MATERIAL FOR THIS EXERCISE START

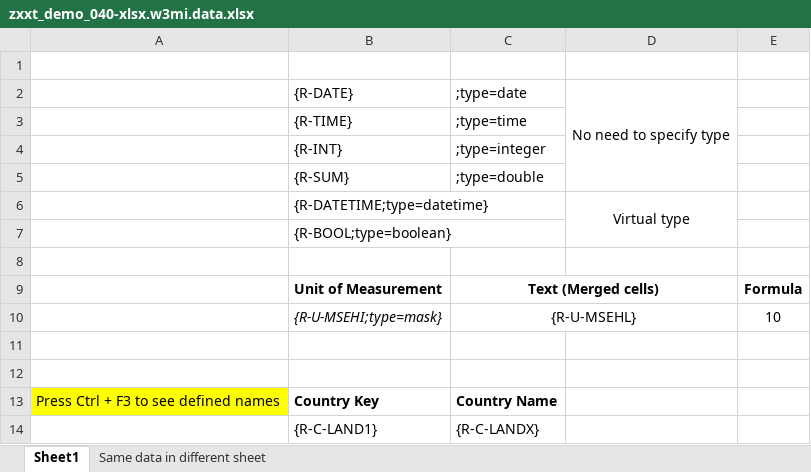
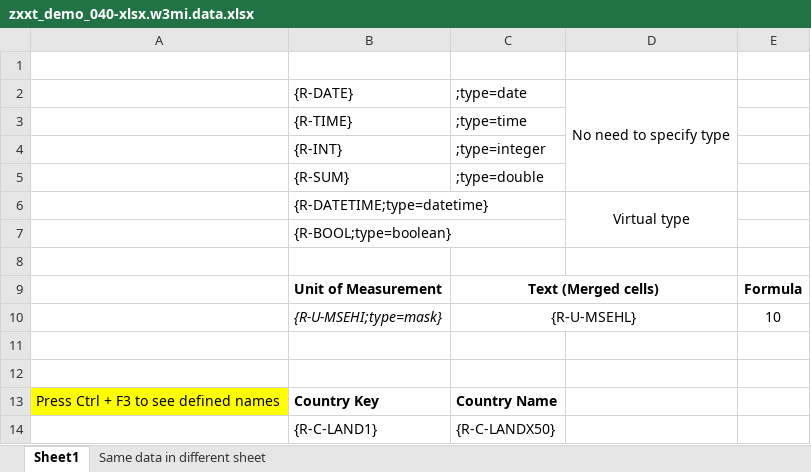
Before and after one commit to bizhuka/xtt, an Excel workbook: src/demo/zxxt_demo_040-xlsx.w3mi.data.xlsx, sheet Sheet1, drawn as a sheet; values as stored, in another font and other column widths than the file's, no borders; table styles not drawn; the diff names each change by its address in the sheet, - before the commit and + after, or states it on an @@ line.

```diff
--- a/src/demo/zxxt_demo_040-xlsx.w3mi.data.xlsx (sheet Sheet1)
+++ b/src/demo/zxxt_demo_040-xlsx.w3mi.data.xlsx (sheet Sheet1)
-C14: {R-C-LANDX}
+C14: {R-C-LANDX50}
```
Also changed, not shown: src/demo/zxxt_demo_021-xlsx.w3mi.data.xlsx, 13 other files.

MATERIAL FOR THIS EXERCISE END
MATERIAL FOR THIS EXERCISE START

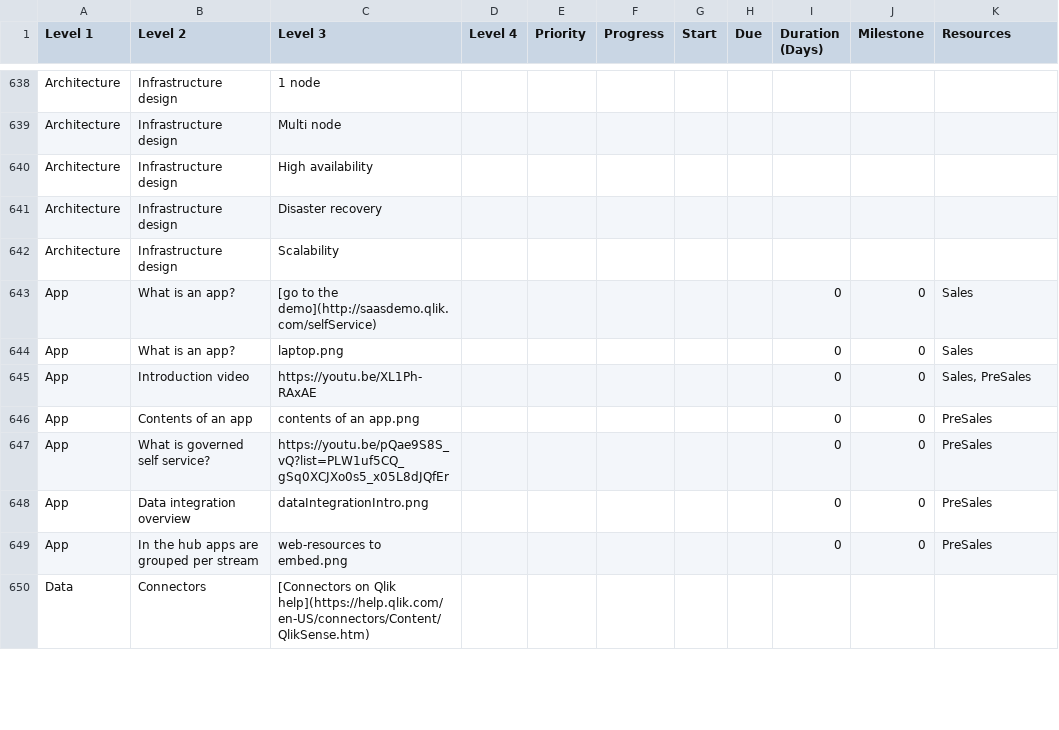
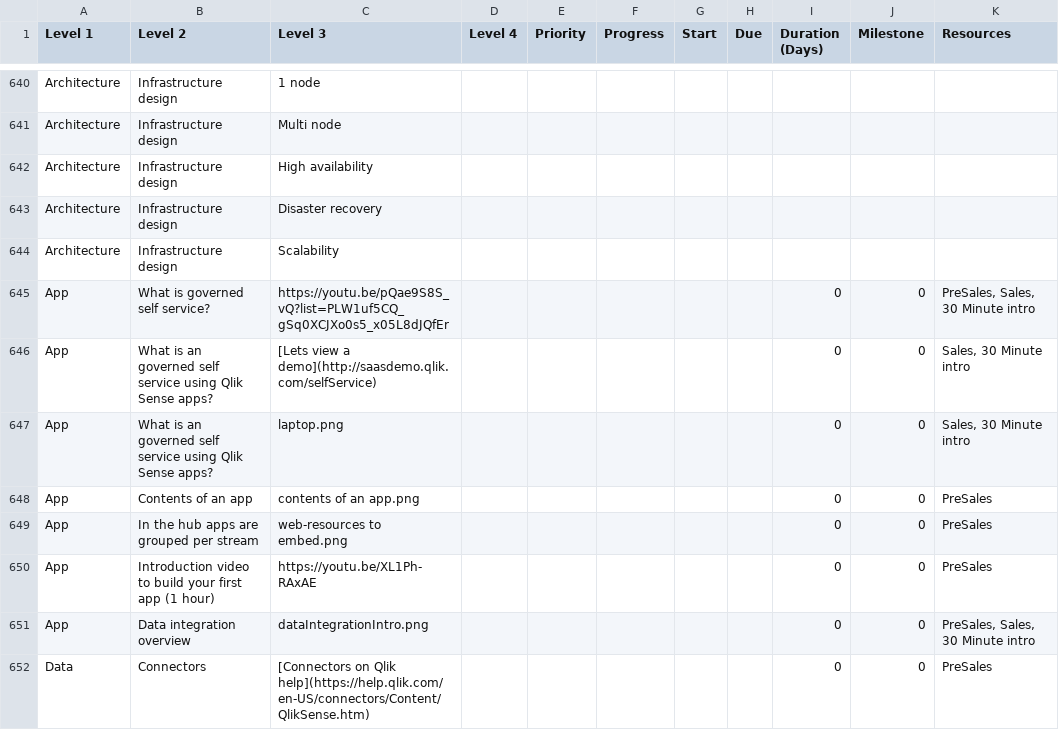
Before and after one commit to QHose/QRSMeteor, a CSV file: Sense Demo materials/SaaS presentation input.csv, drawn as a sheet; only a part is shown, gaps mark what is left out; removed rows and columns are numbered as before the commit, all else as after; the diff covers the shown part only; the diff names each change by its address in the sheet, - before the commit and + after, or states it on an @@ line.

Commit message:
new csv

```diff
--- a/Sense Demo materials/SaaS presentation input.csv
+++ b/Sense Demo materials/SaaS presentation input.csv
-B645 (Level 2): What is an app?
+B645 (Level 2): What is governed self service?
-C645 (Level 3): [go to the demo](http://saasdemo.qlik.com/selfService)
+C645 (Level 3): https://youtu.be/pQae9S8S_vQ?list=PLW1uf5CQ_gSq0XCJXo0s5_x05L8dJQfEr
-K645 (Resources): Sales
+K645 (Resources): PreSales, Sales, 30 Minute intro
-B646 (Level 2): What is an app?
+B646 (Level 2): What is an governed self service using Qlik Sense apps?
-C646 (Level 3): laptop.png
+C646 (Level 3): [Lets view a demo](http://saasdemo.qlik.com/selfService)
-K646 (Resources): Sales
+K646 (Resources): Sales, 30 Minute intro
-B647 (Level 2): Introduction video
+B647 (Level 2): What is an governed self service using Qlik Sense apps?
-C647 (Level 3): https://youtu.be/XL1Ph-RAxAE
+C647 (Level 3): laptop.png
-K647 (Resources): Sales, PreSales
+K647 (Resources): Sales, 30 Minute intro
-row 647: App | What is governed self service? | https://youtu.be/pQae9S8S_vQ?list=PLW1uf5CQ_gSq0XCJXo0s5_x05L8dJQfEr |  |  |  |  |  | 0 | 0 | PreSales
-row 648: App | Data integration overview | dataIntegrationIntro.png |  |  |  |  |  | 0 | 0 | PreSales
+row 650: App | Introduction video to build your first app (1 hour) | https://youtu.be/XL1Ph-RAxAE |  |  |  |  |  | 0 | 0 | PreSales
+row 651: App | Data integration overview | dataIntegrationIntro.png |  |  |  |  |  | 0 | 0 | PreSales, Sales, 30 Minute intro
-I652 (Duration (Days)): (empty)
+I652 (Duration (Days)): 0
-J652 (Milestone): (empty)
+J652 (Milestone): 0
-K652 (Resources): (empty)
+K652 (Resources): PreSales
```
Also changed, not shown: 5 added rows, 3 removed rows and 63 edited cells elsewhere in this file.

MATERIAL FOR THIS EXERCISE END

◆ WORK ITEM ◆
Your answer must consist of every line in the listing that contains "empty".

◆ SOLUTION TO THIS PROBLEM ◆
-I652 (Duration (Days)): (empty)
-J652 (Milestone): (empty)
-K652 (Resources): (empty)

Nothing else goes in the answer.